February 2005

In botany, as in zoology, classifiers seek to erect genera (and families as well) which are monophyletic. This means that all members of the group descend from a common ancestor and are more closely related to each other than they are to members of other groups. However, discovering how things are related – and constructing a “family tree” to show this – has not always been easy. Recently, DNA evidence has emerged as a powerful new tool to help in sorting things out. As more work is done in the Crassulaceae (or stonecrop family, the group in which Sedum is placed), the genus Sedum is sure come under attack. It has long been the “garbage can” of the family, the place where new species are dumped when they don’t fit anywhere else. This has resulted in a large and unwieldy grouping which everyone realizes is not monophyletic. Once the true relationships are sorted out, multiple genera will inevitably have to be created to accommodate all the disparate plants now placed in Sedum.
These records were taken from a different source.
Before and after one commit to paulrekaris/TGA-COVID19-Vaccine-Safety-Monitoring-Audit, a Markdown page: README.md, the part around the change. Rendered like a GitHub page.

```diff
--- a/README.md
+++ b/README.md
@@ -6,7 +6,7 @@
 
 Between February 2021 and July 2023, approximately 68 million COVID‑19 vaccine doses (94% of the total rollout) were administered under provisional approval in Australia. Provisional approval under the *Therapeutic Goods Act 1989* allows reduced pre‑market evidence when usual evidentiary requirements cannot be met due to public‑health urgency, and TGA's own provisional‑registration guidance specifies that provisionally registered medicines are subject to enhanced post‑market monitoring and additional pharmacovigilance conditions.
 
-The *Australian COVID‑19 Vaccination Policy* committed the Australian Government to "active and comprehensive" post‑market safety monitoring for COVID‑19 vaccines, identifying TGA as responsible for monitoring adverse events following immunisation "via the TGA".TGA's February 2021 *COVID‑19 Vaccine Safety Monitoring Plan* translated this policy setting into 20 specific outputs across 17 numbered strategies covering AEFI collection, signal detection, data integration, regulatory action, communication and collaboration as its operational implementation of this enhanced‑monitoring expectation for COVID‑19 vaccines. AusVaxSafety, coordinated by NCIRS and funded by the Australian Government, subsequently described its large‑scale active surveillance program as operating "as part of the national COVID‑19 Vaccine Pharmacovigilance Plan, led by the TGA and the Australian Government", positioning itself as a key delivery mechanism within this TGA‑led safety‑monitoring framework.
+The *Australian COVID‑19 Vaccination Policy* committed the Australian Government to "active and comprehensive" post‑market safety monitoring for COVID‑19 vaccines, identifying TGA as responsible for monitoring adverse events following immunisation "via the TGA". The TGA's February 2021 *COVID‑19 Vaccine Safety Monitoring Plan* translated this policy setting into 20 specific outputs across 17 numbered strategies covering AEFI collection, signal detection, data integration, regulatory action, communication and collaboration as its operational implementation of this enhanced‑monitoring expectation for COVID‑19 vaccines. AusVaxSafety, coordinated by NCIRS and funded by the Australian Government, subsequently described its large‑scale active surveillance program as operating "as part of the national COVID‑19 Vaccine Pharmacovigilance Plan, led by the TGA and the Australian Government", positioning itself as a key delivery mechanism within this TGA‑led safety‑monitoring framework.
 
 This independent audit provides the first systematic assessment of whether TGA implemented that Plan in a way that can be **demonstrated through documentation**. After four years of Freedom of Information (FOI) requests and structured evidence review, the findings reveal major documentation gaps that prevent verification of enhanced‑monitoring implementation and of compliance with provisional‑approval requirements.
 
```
Within the genus, our featured plant belongs to the group Pachysedum. This is a Mexican group which tends to have relatively large, conspicuously succulent leaves and woody stems. It seems likely that these plants are more closely related to the Echeverias and Graptopetalums than they are to other Sedum groups. As evidence of this, there are many hybrids between Pachysedum species and both Echeverias and Graptopetalums, and these are often seen in cultivation. Included in the group are some of the largest species in Sedum.
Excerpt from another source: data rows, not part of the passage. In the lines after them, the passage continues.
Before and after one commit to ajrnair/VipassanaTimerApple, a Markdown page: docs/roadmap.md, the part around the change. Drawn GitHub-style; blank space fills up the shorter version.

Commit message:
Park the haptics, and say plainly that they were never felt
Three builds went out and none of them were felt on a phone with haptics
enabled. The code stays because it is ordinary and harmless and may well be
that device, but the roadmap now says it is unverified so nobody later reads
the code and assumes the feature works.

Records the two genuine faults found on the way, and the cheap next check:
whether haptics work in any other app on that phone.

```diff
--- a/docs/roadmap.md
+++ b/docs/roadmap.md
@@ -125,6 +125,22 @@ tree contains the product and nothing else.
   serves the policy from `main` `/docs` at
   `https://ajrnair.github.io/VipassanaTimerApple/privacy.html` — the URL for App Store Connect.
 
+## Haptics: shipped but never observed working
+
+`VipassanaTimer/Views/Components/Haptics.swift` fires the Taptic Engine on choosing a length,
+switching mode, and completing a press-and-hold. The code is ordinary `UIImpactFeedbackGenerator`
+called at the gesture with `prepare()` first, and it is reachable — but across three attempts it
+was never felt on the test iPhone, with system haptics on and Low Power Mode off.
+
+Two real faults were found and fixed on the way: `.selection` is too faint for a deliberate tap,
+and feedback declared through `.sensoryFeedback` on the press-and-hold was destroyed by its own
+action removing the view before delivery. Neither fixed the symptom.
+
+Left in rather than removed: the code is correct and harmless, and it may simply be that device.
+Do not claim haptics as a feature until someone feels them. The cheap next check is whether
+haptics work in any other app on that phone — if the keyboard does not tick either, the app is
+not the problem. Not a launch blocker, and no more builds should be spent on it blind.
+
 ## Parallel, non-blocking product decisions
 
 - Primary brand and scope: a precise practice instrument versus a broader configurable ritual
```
S. dendroideum is closely related to the commonly-cultivated Sedum praealtum, sometimes treated as a subspecies (Sedum dendroideum ssp. praealtum) and sometimes considered a separate species. S. praealtum is quite common in California gardens, and has escaped and naturalized in some locations. The two species both have a shrubby habit of growth and bright-yellow flowers, but shrubs of S. praealtum are more sprawling and tangled while those of S. dendroideum tend to be more upright-growing and neater. There are also differences in the leaves, which tend to be somewhat pointier in S. praealtum and more blunt in S. dendroideum. A key distinction is the characteristic row of glands visible along the edges of the leaves in S. dendroideum. These redden in response to high levels of light, so that the plants typically show bright-red margins. Plants of S. praealtum may have some red at the leaf-tips as well, but not to the degree displayed by S. dendroideum.

The general appearance of a plant of Sedum dendroideum is somewhat similar to that of a jade tree (Crassula ovata), and casual observers sometimes mistakenly take it for this, but the jade tree develops a thicker trunk and has pink flowers. There are some forms of S. dendroideum which reach only a foot or 2 in height, but the form we have at RBG is larger than this, and has reached over 3 ft. (one meter) tall. One population has been reported in southern Mexico with plants up to 9 ft. high (nearly 3 meters). It is easy to grow, roots readily from cuttings, and makes a very attractive garden subject. Of course, it is especially showy when the flowers provide a burst of intense yellow.